104,000 boobs and counting.
Image: Google search results for “Sideboob” on the Huffington Post.

Huffington Post: 104,000 Sideboob Posts and Counting

Don’t get me wrong, I’m not against the boob, side, top, front or whatever, but this seems a little bit… obsessive.

Of course, in June, Arianna Huffington wrote to inquiring minds at the Guardian that the fetish is kind of an in joke that eventually resulted in a dedicated sideboob news page:

This was put together by our comedy team in response to a segment on Jon Stewart. Sorry if the context wasn’t clear.

Huffington’s note was then followed up by a member of the communications team:

Our editors created this page as a little bit of a joke on ourselves and the phenomenon. It’s a silly take on the silly side of celebrity culture and our coverage of it, which we believe our women readers get and appreciate. I hope this helps put it in the right context.

104,000 boobs and counting.

Image: Google search results for “Sideboob” on the Huffington Post.

We are the only people who can change this world. Again, I am only 10 and don’t have all the degrees yet but I think my thoughts are shared by many.

— 10-year-old Tarina from Virginia in a letter to America after the Sikh Temple shooting. It’s a moving read. Wisdom knows no age.

Huffington Post Wins Pulitzer →

The Huffington Post’s David Wood won a Pulitzer for national reporting for a 10-part series called Beyond the Battlefield that explores the challenges Iraq and Afghanistan war veterans face after a decade of war.

HuffPo is the first online daily to win a Pulitzer.

Via Mashable:

The award may be Wood’s, but Huffington Post cofounder Arianna Huffington is a clear beneficiary. Over the past few years, Huffington has made a point of hiring experienced, well-known and (no doubt) expensive reporters like Wood.

The hirings are part of an effort to position the Huffington Post as a serious news organization — not, as former New York Times executive editor Bill Keller has described it, as an “overaggregator” of “celebrity gossip, adorable kitten videos, posts from unpaid bloggers and news reports from other publications… [with] a left-wing soundtrack.”

The complete list of winners is available at Pulitzer.org.

AOL Prepping New Weekly iPad Magazine Called 'Huffington' →

Via Forbes:

Huffington will be published weekly and will reflect the Huffington Post’s mix of original journalism and aggregated news, possibly with a small number of stories commissioned specifically for the magazine.

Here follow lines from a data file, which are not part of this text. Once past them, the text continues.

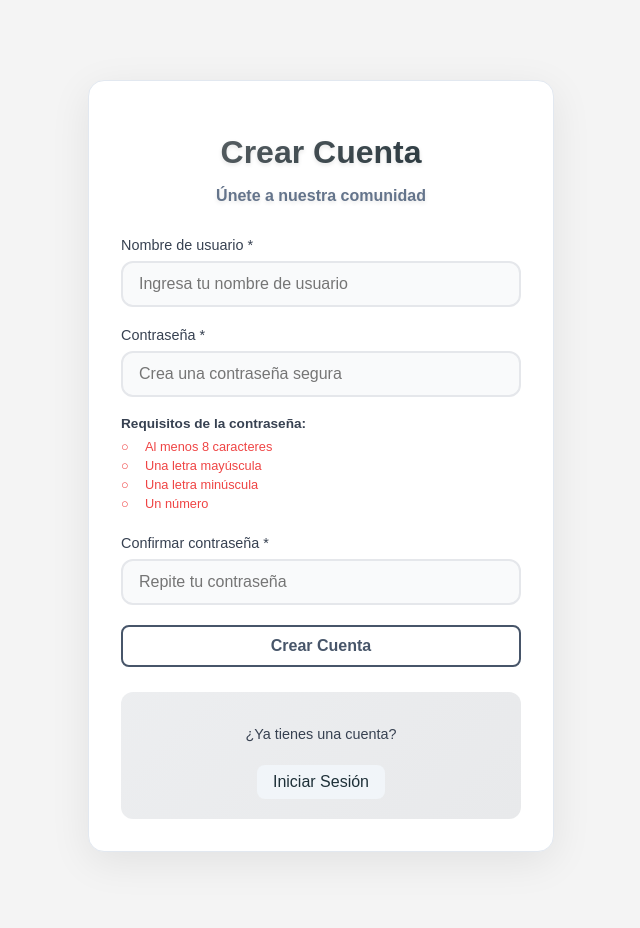
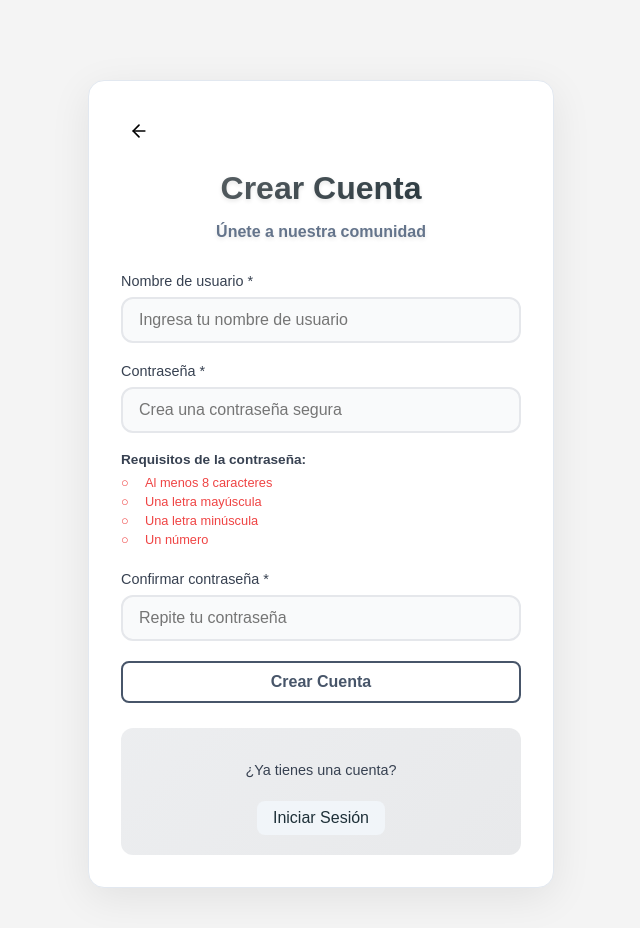
Before and after one commit to tobiasderene/guincho, a React (Create React App) app: page /registrarse in a window 1280 px wide. Shown: the top 928 px of the page, without its empty margins (319-959 px from the left). Built offline with nearby package versions, Linux system fonts and the light colour scheme.

Commit message:
BackButton

```diff
--- a/src/App.jsx
+++ b/src/App.jsx
@@ -4,7 +4,7 @@ import Header from "./components/Header";
 import Home from "./pages/Home.jsx";
 import Category from "./pages/Category.jsx";
 import Login from "./pages/Login.jsx";
-import Register from "./pages/Register.jsx";
+import Register from "./pages/SignUp.jsx";
 import CreatePost from "./pages/CreatePost.jsx";
 import './styles/styles.css';
 
--- a/src/components/BackButton.jsx
+++ b/src/components/BackButton.jsx
@@ -6,7 +6,7 @@ function BackButton() {
   const navigate = useNavigate();
 
   return (
-    <button className="back-button" onClick={() => navigate(-1)}>
+    <button className="back-button" onClick={() => navigate("/")}>
       <ArrowLeft size={20} />
     </button>
   );
--- a/src/pages/Register.jsx
+++ b/src/pages/SignUp.jsx
@@ -1,5 +1,6 @@
 import React, { useState } from 'react';
 import '../styles/Login.css';
+import BackButton from '../components/BackButton';
 
 const Register = () => {
   const [formData, setFormData] = useState({
@@ -227,6 +228,7 @@ const Register = () => {
 
   return (
     <div className="login-container">
+      <BackButton/>
       <div className="logo">
         <h1>Crear Cuenta</h1>
         <p>Únete a nuestra comunidad</p>
```
Also changed, not shown: src/styles/SignUp.css (renamed from src/styles/Register.css).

Whether it will be a free or paid product hasn’t yet been determined. The Daily has shown that there’s a market for paid news apps; since its launch in early 2011, it has consistently been one of the top-grossing apps in the Apple store.

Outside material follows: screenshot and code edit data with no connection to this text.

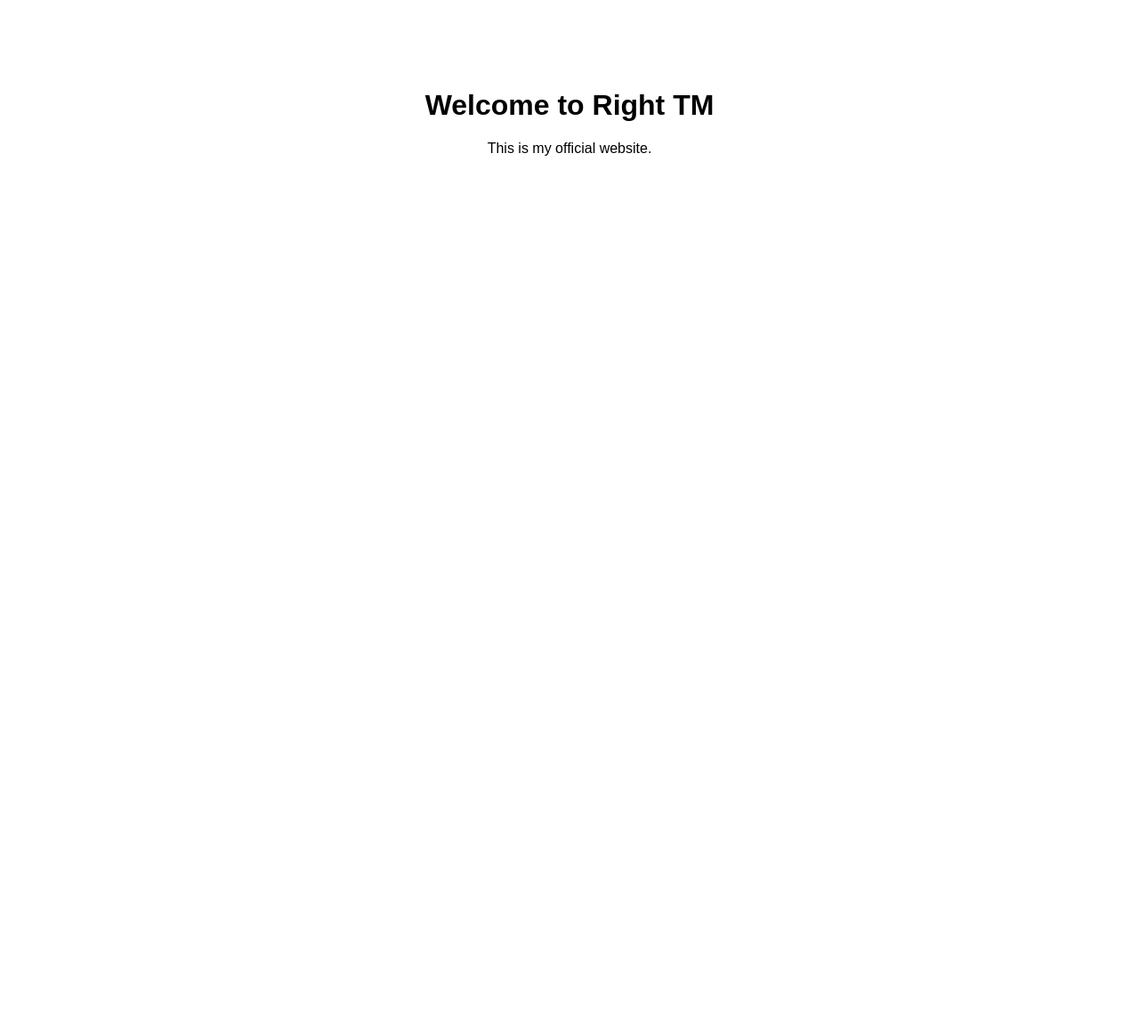
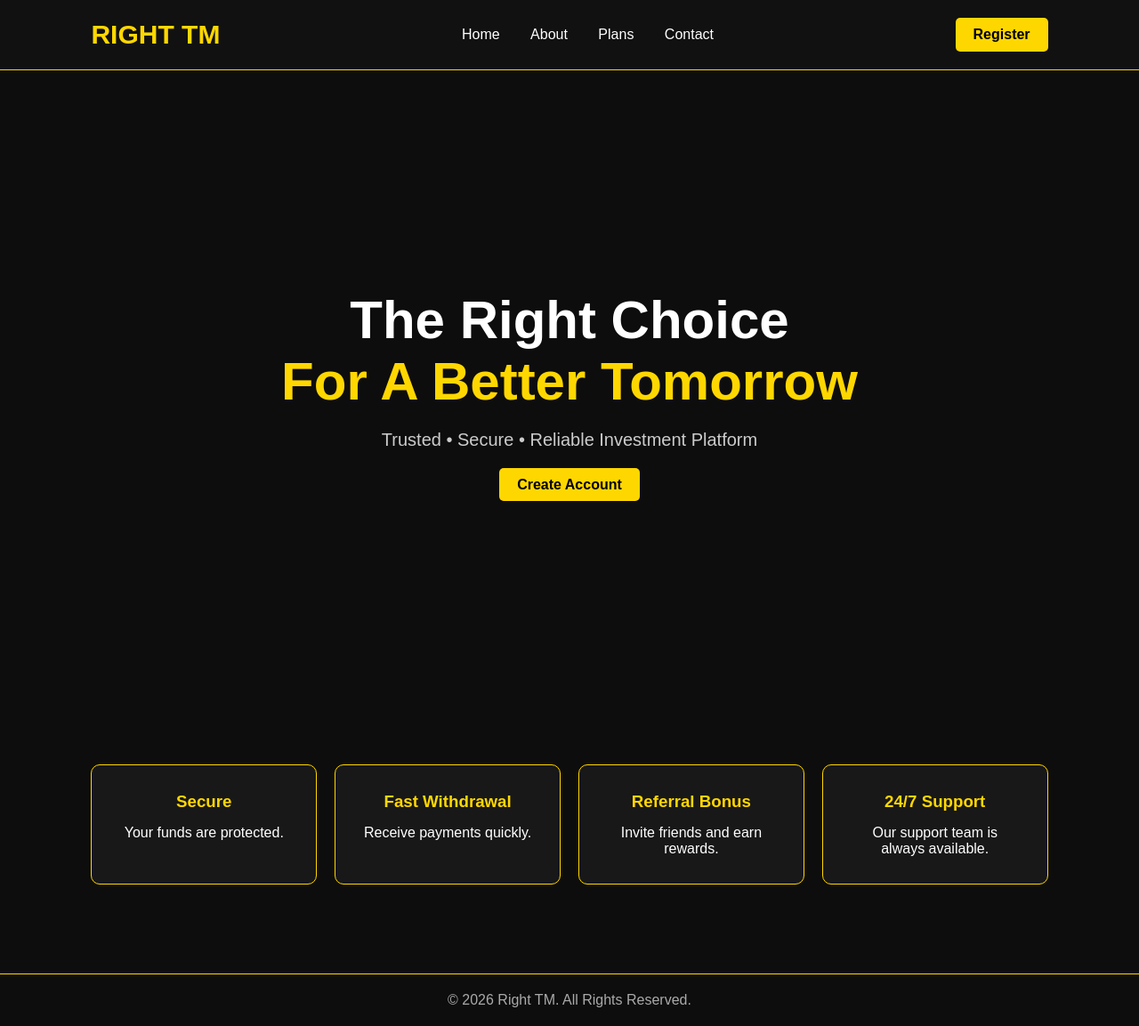
Before and after one commit to ameerrabiu090-glitch/right-tm, a plain HTML site: page index.html in a window 1280 px wide. Shown: the whole page at 89% size. Before the commit the page ends 800 px from the top, so only its background shows below. Drawn offline with Linux system fonts and the light colour scheme.

Commit message:
Refactor index.html structure and styles

```diff
--- a/index.html
+++ b/index.html
@@ -1,10 +1,171 @@
 <!DOCTYPE html>
-<html>
+<html lang="en">
 <head>
-  <title>Right TM</title>
+<meta charset="UTF-8">
+<meta name="viewport" content="width=device-width, initial-scale=1.0">
+<title>Right TM</title>
+
+<style>
+*{
+margin:0;
+padding:0;
+box-sizing:border-box;
+font-family:Arial,sans-serif;
+}
+
+body{
+background:#0d0d0d;
+color:white;
+}
+
+header{
+display:flex;
+justify-content:space-between;
+align-items:center;
+padding:20px 8%;
+background:#111;
+border-bottom:1px solid gold;
+}
+
+.logo{
+font-size:30px;
+font-weight:bold;
+color:gold;
+}
+
+nav a{
+color:white;
+text-decoration:none;
+margin:0 15px;
+}
+
+nav a:hover{
+color:gold;
+}
+
+.btn{
+background:gold;
+color:black;
+padding:10px 20px;
+border-radius:5px;
+text-decoration:none;
+font-weight:bold;
+}
+
+.hero{
+height:90vh;
+display:flex;
+justify-content:center;
+align-items:center;
+text-align:center;
+padding:20px;
+}
+
+.hero h1{
+font-size:60px;
+margin-bottom:20px;
+}
+
+.hero span{
+color:gold;
+}
+
+.hero p{
+font-size:20px;
+color:#ccc;
+margin-bottom:30px;
+}
+
+.features{
+display:grid;
+grid-template-columns:repeat(auto-fit,minmax(250px,1fr));
+gap:20px;
+padding:60px 8%;
+}
+
+.box{
+background:#181818;
+padding:30px;
+border:1px solid gold;
+border-radius:10px;
+text-align:center;
+}
+
+.box h3{
+color:gold;
+margin-bottom:15px;
+}
+
+footer{
+text-align:center;
+padding:20px;
+border-top:1px solid gold;
+margin-top:40px;
+color:#aaa;
+}
+</style>
+
 </head>
-<body style="font-family:Arial;text-align:center;margin-top:100px;">
-  <h1>Welcome to Right TM</h1>
-  <p>This is my official website.</p>
+<body>
+
+<header>
+
+<div class="logo">RIGHT TM</div>
+
+<nav>
+<a href="#">Home</a>
+<a href="#">About</a>
+<a href="#">Plans</a>
+<a href="#">Contact</a>
+</nav>
+
+<a href="#" class="btn">Register</a>
+
+</header>
+
+<section class="hero">
+
+<div>
+
+<h1>The Right Choice <br><span>For A Better Tomorrow</span></h1>
+
+<p>Trusted • Secure • Reliable Investment Platform</p>
+
+<a href="#" class="btn">Create Account</a>
+
+</div>
+
+</section>
+
+<section class="features">
+
+<div class="box">
+<h3>Secure</h3>
+<p>Your funds are protected.</p>
+</div>
+
+<div class="box">
+<h3>Fast Withdrawal</h3>
+<p>Receive payments quickly.</p>
+</div>
+
+<div class="box">
+<h3>Referral Bonus</h3>
+<p>Invite friends and earn rewards.</p>
+</div>
+
+<div class="box">
+<h3>24/7 Support</h3>
+<p>Our support team is always available.</p>
+</div>
+
+</section>
+
+<footer>
+
+© 2026 Right TM. All Rights Reserved.
+
+</footer>
+
 </body>
 </html>
```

Whether readers would be willing to pay for a publication that’s mostly reheated content from a free website is a different matter, however. And then there’s the issue of charging for stories whose writers in many cases weren’t paid.

Noted, and probably good for HuffPo diehards, but I’m on the rather-view-a-news-org’s-site-than-app bandwagon. — Michael

[Arianna] Huffington could hope for more traffic but that’s reaching the point of diminishing returns, for her purposes; the site was not making her a quality-media mogul. It was time to use some of the profits to create a front window full of “important” original reporting, and in the short term to show she was on a level with people like (now former) New York Times executive editor Bill Keller by successfully hiring people away from him.

Tom McGeveran, per his usual brilliance (via nusca)

AOL/HuffPo Double Down on Video →

Via Digiday:

The video ad market is still heating up, but AOL is betting it will come to a boil very soon. It’s making a major bet with a new streaming service on Huffington Post that will launch in the summer and promises live content 12 hours a day, five days a week and hope to get up to 16 hours a day by 2013.

The service itself is ambitious, but even more so is the investment AOL is putting behind it: $30 million, according to an AOL source. HuffPo plans to create all the video itself. It will dedicate 100 employees to the operation. The scale of the effort would put it on track to be one of the largest producers of original for the Web video around.